In a story that generated front-page headlines, Governor Terry McAuliffe announced yesterday a “significant increase” in the number of Virginia public schools earning accreditation in 2015. The number of fully accredited schools increased by 10 percentage points to 78%.
“Offering every Virginia student a world class education in a public school is at the very foundation of our efforts to build a new Virginia economy,” the governor said. “This year’s strong progress is a reflection of the dedicated work of educators, parents and communities and a clear sign that the reforms we have put into place are working.”

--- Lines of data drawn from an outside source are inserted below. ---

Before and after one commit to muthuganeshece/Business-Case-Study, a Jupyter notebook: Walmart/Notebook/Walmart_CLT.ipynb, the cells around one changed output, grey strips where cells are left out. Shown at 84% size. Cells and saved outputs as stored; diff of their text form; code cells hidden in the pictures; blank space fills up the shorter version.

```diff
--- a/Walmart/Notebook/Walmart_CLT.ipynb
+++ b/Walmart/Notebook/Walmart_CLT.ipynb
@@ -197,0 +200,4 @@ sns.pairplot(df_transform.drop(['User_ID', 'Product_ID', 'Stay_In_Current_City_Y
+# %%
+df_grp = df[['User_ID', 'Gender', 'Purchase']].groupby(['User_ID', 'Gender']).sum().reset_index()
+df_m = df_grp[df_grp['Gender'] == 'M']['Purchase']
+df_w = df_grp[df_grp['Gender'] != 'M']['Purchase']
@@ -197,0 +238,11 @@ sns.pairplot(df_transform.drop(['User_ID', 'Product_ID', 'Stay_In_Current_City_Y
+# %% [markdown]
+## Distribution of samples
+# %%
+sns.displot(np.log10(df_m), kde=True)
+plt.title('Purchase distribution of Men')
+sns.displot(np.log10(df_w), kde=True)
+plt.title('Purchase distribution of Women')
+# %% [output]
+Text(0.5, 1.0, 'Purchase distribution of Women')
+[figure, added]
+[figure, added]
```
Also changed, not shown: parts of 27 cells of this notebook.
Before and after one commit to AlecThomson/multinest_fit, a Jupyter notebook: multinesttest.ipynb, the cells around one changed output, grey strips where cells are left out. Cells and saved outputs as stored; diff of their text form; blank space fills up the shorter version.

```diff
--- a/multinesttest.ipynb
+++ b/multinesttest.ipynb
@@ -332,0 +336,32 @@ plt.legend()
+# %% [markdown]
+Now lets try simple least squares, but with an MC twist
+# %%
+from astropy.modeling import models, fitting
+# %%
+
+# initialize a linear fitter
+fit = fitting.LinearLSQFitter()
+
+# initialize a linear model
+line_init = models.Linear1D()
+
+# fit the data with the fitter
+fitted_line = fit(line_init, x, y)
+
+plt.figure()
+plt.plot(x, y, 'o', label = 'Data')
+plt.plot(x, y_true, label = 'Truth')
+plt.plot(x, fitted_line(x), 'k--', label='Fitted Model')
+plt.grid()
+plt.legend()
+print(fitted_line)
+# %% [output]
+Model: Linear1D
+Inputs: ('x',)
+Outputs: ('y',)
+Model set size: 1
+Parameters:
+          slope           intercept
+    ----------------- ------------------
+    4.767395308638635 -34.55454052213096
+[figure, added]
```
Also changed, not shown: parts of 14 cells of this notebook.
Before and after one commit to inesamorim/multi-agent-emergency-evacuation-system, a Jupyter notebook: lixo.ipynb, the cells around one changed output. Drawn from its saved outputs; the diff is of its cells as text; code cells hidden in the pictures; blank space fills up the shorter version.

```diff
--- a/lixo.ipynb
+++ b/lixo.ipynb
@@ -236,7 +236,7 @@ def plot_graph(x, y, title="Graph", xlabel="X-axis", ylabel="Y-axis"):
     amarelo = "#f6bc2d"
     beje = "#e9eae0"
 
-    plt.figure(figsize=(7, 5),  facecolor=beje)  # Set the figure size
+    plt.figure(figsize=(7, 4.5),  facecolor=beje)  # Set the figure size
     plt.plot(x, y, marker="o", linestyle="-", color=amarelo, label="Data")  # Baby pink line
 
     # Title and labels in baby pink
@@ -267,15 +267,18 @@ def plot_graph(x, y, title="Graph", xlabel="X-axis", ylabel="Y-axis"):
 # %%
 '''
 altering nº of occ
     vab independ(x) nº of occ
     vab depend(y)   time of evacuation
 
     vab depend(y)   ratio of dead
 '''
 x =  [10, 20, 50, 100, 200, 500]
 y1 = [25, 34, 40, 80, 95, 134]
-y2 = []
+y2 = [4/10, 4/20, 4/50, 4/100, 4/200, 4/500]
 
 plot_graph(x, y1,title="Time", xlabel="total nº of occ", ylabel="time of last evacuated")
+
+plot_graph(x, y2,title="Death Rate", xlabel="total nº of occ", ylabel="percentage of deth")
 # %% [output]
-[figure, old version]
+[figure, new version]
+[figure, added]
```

“Getting challenged schools the resources they need to ensure student success is one of the most important steps we can take to improve our Commonwealth’s education system,” said Virginia Secretary of Education Anne Holton. “Every school that earned full accreditation this year is another school that is better preparing its students for a lifetime of success.”
O Frabjous day! Calooh! Callay! Maybe the educational establishment has finally figured out how to turn around Virginia’s ailing public schools! Maybe there is hope for the future!
Or maybe not. The press release was honest enough to acknowledge the following: “The 2014-2015 school year was the first during which students in grades 3-8 were allowed to retake SOL tests in reading, mathematics, science and history. On average, the performance of students on expedited retakes increased pass rates by about four points on each test.”
In other words, any comparison between 2015 results and 2014 results is likening apples to oranges.
What the press release does not tell us is how many schools this adjustment pushed over the minimum accreditation level. (“Students must achieve adjusted pass rates of at least 75 percent on English reading and writing SOL tests, and of at least 70 percent on assessments in mathematics, science and history.”) Four points on a 1-100 scale is not insignificant. Moreover, that four points is an average. It is possible, indeed probable, that the “expedited retakes” proved to be a bigger factor in improving test scores for poorly performing schools, where more students needed to retake the tests, than for strong performers.
Among the crucial data not included in the press release was the number of schools that would have been accredited had the old policy remained in place. The Virginia Department of Education did not provide the data for citizens to conduct their own analysis or draw their own conclusions.
John Butcher has been illuminating VDOE statistical prestidigitations far longer than I. As he has written on his blog, Cranky’s Blog:
The moving target moves; and having moved,
Moves on: nor all thy piety nor wit
Shall lure it back to give an honest answer
Nor all thy tears wash away the bureaucrats’ obfuscation.
The manipulation of data is insulting. And who suffers the most from this statistical sleight of hand? Children, disproportionately from poor, African-American households, who are consigned to schools with no effective accountability, that’s who. Just another example of how the bureaucratic, statist status quo works to oppress poor people of color in Virginia. If you think there’s such a thing as “institutional racism” in this country, this is it.
Update: Cranky calculates the impact of other “adjustments” VDOE makes to the data for students with limited English proficiency and for students who have recently transferred into a Virginia public school. On the math tests, the adjustments had the felicitous effect of increasing the number of schools achieving the 70% pass rate from 1,519 to 1,627, or six percentage points.